* **EXERCISE INSTRUCTIONS**
If a line below contains the word "lines", count it. Please give the total and nothing else.

* **RECORDS SUPPLIED**
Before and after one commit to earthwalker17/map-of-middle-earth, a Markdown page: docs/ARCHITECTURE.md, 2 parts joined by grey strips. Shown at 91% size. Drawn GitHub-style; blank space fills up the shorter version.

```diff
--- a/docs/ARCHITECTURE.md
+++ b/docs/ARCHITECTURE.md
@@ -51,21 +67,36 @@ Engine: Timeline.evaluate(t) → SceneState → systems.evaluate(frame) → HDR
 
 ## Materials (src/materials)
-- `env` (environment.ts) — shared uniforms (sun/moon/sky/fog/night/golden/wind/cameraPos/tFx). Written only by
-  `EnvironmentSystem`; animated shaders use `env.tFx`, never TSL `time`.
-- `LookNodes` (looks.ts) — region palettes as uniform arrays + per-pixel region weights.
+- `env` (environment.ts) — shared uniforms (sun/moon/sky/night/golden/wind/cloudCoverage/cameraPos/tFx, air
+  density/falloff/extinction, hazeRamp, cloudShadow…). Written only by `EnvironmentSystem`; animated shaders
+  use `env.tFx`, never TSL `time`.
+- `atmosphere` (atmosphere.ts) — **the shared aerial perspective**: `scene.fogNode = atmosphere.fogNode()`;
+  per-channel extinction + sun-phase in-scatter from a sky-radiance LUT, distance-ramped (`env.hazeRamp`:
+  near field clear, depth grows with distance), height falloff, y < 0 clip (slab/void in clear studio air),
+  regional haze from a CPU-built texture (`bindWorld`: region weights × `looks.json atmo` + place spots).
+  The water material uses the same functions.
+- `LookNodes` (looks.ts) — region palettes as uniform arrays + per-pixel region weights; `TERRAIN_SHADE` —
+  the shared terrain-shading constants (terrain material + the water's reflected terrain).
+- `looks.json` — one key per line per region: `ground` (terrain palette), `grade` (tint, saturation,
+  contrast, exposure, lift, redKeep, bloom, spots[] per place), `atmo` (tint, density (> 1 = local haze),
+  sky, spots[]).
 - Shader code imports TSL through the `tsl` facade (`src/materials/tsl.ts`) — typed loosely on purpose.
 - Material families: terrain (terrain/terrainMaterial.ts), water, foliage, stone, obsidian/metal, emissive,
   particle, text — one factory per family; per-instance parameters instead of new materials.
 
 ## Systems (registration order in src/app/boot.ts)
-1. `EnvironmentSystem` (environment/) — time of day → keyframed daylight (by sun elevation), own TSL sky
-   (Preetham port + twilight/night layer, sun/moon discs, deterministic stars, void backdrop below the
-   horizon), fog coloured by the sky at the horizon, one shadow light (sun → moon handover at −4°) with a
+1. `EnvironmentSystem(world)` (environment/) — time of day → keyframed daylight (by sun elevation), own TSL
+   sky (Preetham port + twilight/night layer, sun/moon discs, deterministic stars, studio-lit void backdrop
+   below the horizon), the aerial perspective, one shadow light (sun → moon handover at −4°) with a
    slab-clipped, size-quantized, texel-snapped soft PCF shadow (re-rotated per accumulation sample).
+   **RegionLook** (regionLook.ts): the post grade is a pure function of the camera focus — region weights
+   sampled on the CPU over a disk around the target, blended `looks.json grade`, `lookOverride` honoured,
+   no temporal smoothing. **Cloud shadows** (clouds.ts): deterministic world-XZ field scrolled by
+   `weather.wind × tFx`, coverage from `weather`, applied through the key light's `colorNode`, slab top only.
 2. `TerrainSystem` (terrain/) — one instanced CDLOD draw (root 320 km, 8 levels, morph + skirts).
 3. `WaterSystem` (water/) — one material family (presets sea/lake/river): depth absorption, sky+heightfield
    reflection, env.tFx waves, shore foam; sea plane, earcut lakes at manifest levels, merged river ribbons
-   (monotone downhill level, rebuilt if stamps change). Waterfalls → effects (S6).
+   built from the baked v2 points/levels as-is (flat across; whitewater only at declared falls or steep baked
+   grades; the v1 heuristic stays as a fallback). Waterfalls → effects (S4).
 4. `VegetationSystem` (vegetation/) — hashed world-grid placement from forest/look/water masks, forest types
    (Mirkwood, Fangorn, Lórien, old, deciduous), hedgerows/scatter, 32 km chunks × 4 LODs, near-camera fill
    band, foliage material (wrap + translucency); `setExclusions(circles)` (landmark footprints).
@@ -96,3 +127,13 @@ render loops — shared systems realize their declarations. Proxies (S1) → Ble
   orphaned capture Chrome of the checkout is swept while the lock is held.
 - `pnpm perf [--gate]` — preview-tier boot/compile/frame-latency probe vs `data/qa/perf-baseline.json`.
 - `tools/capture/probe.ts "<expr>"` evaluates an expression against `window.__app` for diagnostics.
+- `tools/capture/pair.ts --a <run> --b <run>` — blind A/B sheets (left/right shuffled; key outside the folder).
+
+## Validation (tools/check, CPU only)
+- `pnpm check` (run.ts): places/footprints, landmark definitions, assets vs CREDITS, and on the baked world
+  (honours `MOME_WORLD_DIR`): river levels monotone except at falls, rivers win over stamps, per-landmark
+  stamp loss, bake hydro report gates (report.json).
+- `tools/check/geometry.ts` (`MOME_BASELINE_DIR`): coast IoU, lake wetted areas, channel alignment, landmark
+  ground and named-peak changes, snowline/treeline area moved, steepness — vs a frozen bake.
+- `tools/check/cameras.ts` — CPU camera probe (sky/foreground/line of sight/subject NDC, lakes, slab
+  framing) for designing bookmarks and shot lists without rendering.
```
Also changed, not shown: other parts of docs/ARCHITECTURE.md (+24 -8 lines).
...
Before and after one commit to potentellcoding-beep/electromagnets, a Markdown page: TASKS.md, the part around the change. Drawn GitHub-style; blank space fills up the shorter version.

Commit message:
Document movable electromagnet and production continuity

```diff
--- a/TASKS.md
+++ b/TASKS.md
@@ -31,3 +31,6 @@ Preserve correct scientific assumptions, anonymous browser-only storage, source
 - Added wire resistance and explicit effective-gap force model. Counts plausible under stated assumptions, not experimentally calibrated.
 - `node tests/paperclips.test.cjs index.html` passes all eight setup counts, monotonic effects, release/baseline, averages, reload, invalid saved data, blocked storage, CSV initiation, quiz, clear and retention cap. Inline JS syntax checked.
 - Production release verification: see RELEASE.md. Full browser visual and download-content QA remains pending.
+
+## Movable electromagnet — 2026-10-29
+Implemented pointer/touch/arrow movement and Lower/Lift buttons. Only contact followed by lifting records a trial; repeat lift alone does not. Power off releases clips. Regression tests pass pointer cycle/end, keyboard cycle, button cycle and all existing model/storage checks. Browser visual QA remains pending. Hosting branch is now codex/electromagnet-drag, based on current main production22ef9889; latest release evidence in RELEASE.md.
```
...
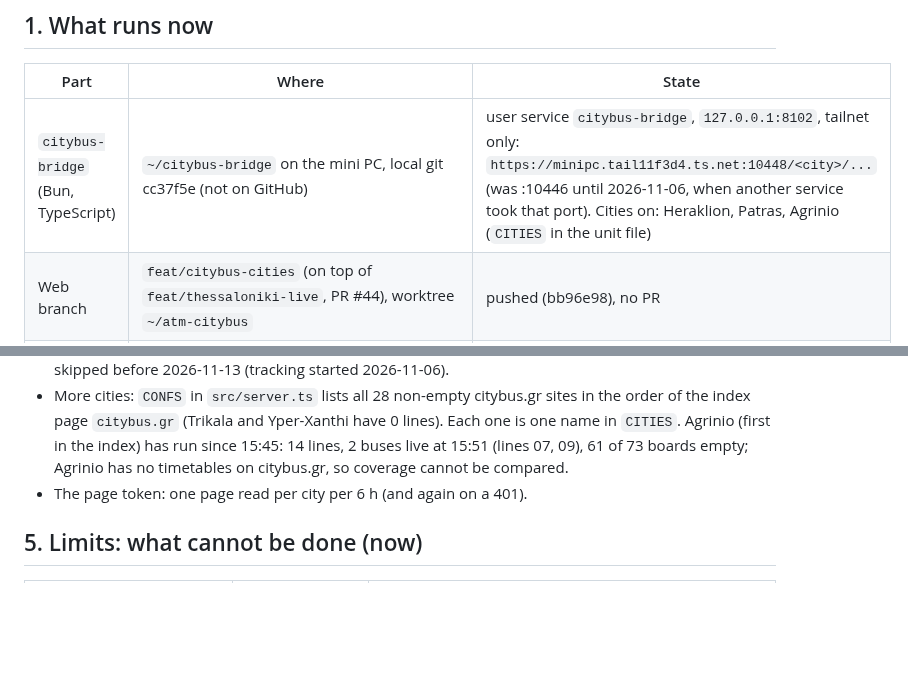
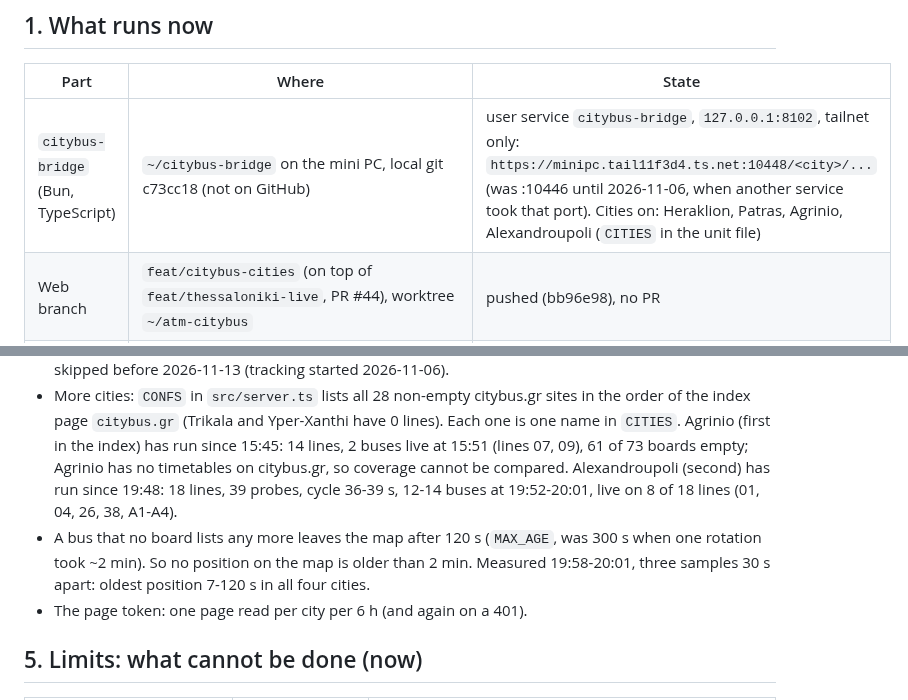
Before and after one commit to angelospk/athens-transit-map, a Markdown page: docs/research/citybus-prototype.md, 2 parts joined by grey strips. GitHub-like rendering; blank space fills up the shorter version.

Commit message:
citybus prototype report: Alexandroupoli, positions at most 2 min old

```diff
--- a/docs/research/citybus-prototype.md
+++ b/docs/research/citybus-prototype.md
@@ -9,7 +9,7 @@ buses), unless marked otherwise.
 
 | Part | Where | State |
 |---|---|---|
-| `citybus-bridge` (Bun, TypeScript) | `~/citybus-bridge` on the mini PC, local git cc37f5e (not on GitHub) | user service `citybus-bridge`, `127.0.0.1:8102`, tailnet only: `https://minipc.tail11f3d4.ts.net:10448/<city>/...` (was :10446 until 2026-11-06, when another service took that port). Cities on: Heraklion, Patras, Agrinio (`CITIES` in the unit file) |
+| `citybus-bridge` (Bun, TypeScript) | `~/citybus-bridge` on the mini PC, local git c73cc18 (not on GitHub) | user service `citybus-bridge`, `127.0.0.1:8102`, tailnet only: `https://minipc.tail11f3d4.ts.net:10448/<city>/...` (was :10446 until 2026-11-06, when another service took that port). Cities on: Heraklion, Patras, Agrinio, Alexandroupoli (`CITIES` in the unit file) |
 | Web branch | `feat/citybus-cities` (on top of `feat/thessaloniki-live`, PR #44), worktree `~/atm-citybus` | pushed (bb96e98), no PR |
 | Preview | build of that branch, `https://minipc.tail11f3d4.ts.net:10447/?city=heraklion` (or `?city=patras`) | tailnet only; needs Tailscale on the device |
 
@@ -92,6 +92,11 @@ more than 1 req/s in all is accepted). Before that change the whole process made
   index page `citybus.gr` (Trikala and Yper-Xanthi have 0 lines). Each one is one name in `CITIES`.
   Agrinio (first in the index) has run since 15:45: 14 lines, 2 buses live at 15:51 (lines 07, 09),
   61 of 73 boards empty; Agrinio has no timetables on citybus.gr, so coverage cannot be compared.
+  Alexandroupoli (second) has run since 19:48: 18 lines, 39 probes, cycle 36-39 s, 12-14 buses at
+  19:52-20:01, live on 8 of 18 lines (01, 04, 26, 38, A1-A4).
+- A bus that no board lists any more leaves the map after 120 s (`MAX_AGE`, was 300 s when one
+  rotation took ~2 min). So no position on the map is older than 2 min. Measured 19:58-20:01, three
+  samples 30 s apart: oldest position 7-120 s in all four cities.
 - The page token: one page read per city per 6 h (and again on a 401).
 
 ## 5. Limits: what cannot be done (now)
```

* **RESULT FOR THIS EXERCISE**
5